It’s been 20 years since Mother Teresa passed away. The UN has designated today the International Day of Charity in her honor. This is part of their statement:
Charity, like the notions of volunteerism and philanthropy, provides real social bonding and contributes to the creation of inclusive and more resilient societies. Charity can alleviate the worst effects of humanitarian crises, supplement public services in health care, education, housing and child protection. It assists the advancement of culture, science, sports, and the protection of cultural and natural heritage. It also promotes the rights of the marginalized and underprivileged and spreads the message of humanity in conflict situations.
The International Day of Charity was established with the objective of sensitizing and mobilizing people, NGOs, and stakeholders all around the world to to help others through volunteer and philanthropic activities.
The date of 5 September was chosen in order to commemorate the anniversary of the passing away of Mother Teresa of Calcutta, who received the Nobel Peace Prize in 1979 “for work undertaken in the struggle to overcome poverty and distress, which also constitute a threat to peace.”
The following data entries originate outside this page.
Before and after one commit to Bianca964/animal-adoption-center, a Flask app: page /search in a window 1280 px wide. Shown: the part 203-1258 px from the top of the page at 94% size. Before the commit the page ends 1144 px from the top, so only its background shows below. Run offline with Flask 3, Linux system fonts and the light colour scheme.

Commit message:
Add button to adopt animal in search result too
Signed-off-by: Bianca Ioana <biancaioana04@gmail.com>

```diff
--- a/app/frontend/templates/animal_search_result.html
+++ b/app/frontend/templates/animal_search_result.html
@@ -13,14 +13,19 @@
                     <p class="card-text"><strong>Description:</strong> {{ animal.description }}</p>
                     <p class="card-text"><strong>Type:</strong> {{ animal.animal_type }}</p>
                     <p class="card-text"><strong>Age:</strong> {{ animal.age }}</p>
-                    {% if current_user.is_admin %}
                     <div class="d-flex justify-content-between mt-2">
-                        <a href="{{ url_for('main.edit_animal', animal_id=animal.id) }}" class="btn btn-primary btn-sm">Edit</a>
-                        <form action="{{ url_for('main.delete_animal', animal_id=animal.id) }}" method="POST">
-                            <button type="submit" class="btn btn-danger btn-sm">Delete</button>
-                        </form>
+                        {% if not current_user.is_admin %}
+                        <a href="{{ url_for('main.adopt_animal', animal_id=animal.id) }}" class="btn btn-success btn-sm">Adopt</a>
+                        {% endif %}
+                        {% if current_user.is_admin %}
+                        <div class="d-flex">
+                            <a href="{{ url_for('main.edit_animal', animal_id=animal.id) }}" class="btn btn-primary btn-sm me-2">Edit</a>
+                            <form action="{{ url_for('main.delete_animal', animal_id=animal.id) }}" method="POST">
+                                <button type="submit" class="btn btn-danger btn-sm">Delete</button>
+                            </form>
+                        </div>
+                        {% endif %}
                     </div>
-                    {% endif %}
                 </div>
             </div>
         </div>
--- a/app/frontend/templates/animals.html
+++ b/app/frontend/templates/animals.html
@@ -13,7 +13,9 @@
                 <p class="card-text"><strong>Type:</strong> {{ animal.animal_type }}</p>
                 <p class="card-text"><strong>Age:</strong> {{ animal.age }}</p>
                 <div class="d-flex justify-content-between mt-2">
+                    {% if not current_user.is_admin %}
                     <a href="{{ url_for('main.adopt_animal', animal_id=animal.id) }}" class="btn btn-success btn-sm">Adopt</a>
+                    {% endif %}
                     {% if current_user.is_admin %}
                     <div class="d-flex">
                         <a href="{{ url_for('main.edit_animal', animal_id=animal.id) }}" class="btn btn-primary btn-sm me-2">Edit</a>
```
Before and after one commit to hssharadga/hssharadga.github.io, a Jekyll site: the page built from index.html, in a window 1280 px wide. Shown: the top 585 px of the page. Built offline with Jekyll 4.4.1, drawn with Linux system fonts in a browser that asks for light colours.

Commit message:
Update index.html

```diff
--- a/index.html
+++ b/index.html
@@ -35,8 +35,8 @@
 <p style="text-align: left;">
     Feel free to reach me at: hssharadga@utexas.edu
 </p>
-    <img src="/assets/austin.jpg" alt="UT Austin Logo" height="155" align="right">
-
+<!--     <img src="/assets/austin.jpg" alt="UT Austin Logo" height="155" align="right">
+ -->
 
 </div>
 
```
What I’ve always admired about Mother Teresa is her humanity as she struggled to become a saint. She often questioned if she was doing enough, if she was good enough, if what she was doing was enough. We see the work she did and the people she fed, heart and soul, and we know that she was enough. She was just like we all are, unsure and human.
She is a role model to me to keep trying, keep pushing to be as charitable as I can be. I spend hours every week making sure that people know that they are enough, enough to keep living. I spend hours each week thinking about how I can be kinder to myself and others.
Hopefully, on this day of charity, you’ll take a minute to recognize that you are enough and that the charity you do helps feed the world.